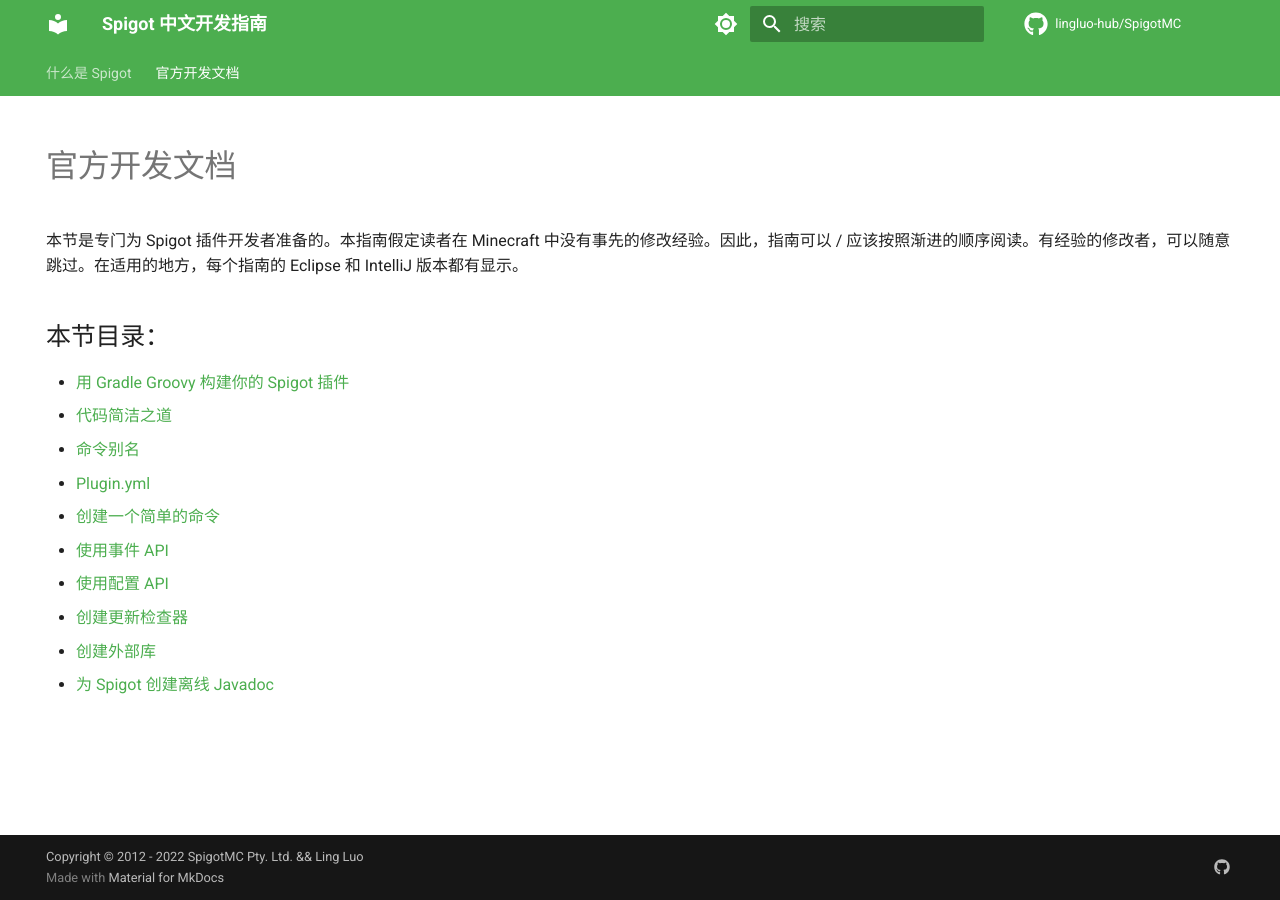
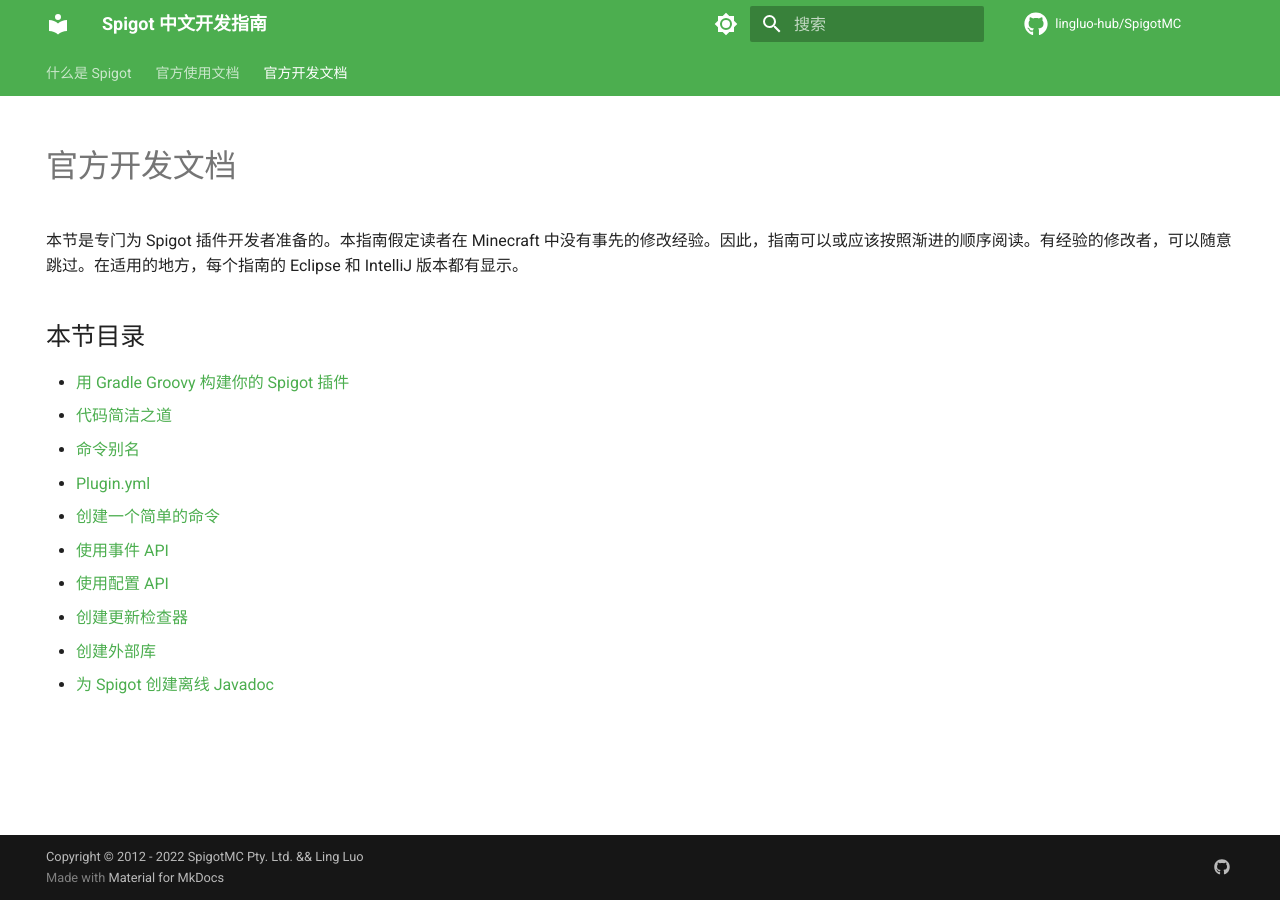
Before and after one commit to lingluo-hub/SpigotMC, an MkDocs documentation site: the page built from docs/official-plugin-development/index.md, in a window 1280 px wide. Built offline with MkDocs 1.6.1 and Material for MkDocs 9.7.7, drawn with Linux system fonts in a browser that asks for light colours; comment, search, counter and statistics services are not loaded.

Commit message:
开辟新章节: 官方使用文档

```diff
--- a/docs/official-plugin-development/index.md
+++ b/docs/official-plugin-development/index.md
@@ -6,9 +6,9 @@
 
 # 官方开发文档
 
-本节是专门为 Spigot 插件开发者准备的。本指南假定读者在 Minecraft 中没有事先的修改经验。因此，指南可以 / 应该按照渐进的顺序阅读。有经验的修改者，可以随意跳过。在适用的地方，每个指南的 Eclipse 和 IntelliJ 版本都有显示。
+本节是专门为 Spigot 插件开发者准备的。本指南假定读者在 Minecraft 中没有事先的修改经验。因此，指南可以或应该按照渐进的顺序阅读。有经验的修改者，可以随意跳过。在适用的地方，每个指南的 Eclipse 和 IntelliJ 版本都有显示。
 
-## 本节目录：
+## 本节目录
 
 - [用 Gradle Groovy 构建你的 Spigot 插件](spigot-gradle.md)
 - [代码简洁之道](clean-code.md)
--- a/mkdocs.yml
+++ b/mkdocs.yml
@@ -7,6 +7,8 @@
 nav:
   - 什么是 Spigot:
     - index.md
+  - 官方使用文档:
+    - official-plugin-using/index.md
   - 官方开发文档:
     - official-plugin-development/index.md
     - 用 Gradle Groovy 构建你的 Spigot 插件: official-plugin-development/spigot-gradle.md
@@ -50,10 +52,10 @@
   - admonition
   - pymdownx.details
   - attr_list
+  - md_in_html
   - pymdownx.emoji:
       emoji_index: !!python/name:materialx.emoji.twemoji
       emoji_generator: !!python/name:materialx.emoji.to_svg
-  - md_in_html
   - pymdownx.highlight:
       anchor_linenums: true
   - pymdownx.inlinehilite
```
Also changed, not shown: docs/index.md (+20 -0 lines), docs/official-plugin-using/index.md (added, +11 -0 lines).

━━━━━━━━

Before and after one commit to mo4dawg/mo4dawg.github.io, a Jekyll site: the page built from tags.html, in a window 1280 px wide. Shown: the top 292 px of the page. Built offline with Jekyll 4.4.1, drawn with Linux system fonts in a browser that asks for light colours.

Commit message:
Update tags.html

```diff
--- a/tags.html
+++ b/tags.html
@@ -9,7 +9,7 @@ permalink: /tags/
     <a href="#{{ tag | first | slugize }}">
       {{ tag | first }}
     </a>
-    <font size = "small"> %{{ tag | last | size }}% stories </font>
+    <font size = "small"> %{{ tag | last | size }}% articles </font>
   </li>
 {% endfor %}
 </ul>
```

━━━━━━━━

Among the entries above, copy exactly only the lines starting with the one containing "Before and after one commit to lingluo-hub/SpigotMC, an" and going through the one containing "Also changed, not", both ends included.

Before and after one commit to lingluo-hub/SpigotMC, an MkDocs documentation site: the page built from docs/official-plugin-development/index.md, in a window 1280 px wide. Built offline with MkDocs 1.6.1 and Material for MkDocs 9.7.7, drawn with Linux system fonts in a browser that asks for light colours; comment, search, counter and statistics services are not loaded.

Commit message:
开辟新章节: 官方使用文档

```diff
--- a/docs/official-plugin-development/index.md
+++ b/docs/official-plugin-development/index.md
@@ -6,9 +6,9 @@
 
 # 官方开发文档
 
-本节是专门为 Spigot 插件开发者准备的。本指南假定读者在 Minecraft 中没有事先的修改经验。因此，指南可以 / 应该按照渐进的顺序阅读。有经验的修改者，可以随意跳过。在适用的地方，每个指南的 Eclipse 和 IntelliJ 版本都有显示。
+本节是专门为 Spigot 插件开发者准备的。本指南假定读者在 Minecraft 中没有事先的修改经验。因此，指南可以或应该按照渐进的顺序阅读。有经验的修改者，可以随意跳过。在适用的地方，每个指南的 Eclipse 和 IntelliJ 版本都有显示。
 
-## 本节目录：
+## 本节目录
 
 - [用 Gradle Groovy 构建你的 Spigot 插件](spigot-gradle.md)
 - [代码简洁之道](clean-code.md)
--- a/mkdocs.yml
+++ b/mkdocs.yml
@@ -7,6 +7,8 @@
 nav:
   - 什么是 Spigot:
     - index.md
+  - 官方使用文档:
+    - official-plugin-using/index.md
   - 官方开发文档:
     - official-plugin-development/index.md
     - 用 Gradle Groovy 构建你的 Spigot 插件: official-plugin-development/spigot-gradle.md
@@ -50,10 +52,10 @@
   - admonition
   - pymdownx.details
   - attr_list
+  - md_in_html
   - pymdownx.emoji:
       emoji_index: !!python/name:materialx.emoji.twemoji
       emoji_generator: !!python/name:materialx.emoji.to_svg
-  - md_in_html
   - pymdownx.highlight:
       anchor_linenums: true
   - pymdownx.inlinehilite
```
Also changed, not shown: docs/index.md (+20 -0 lines), docs/official-plugin-using/index.md (added, +11 -0 lines).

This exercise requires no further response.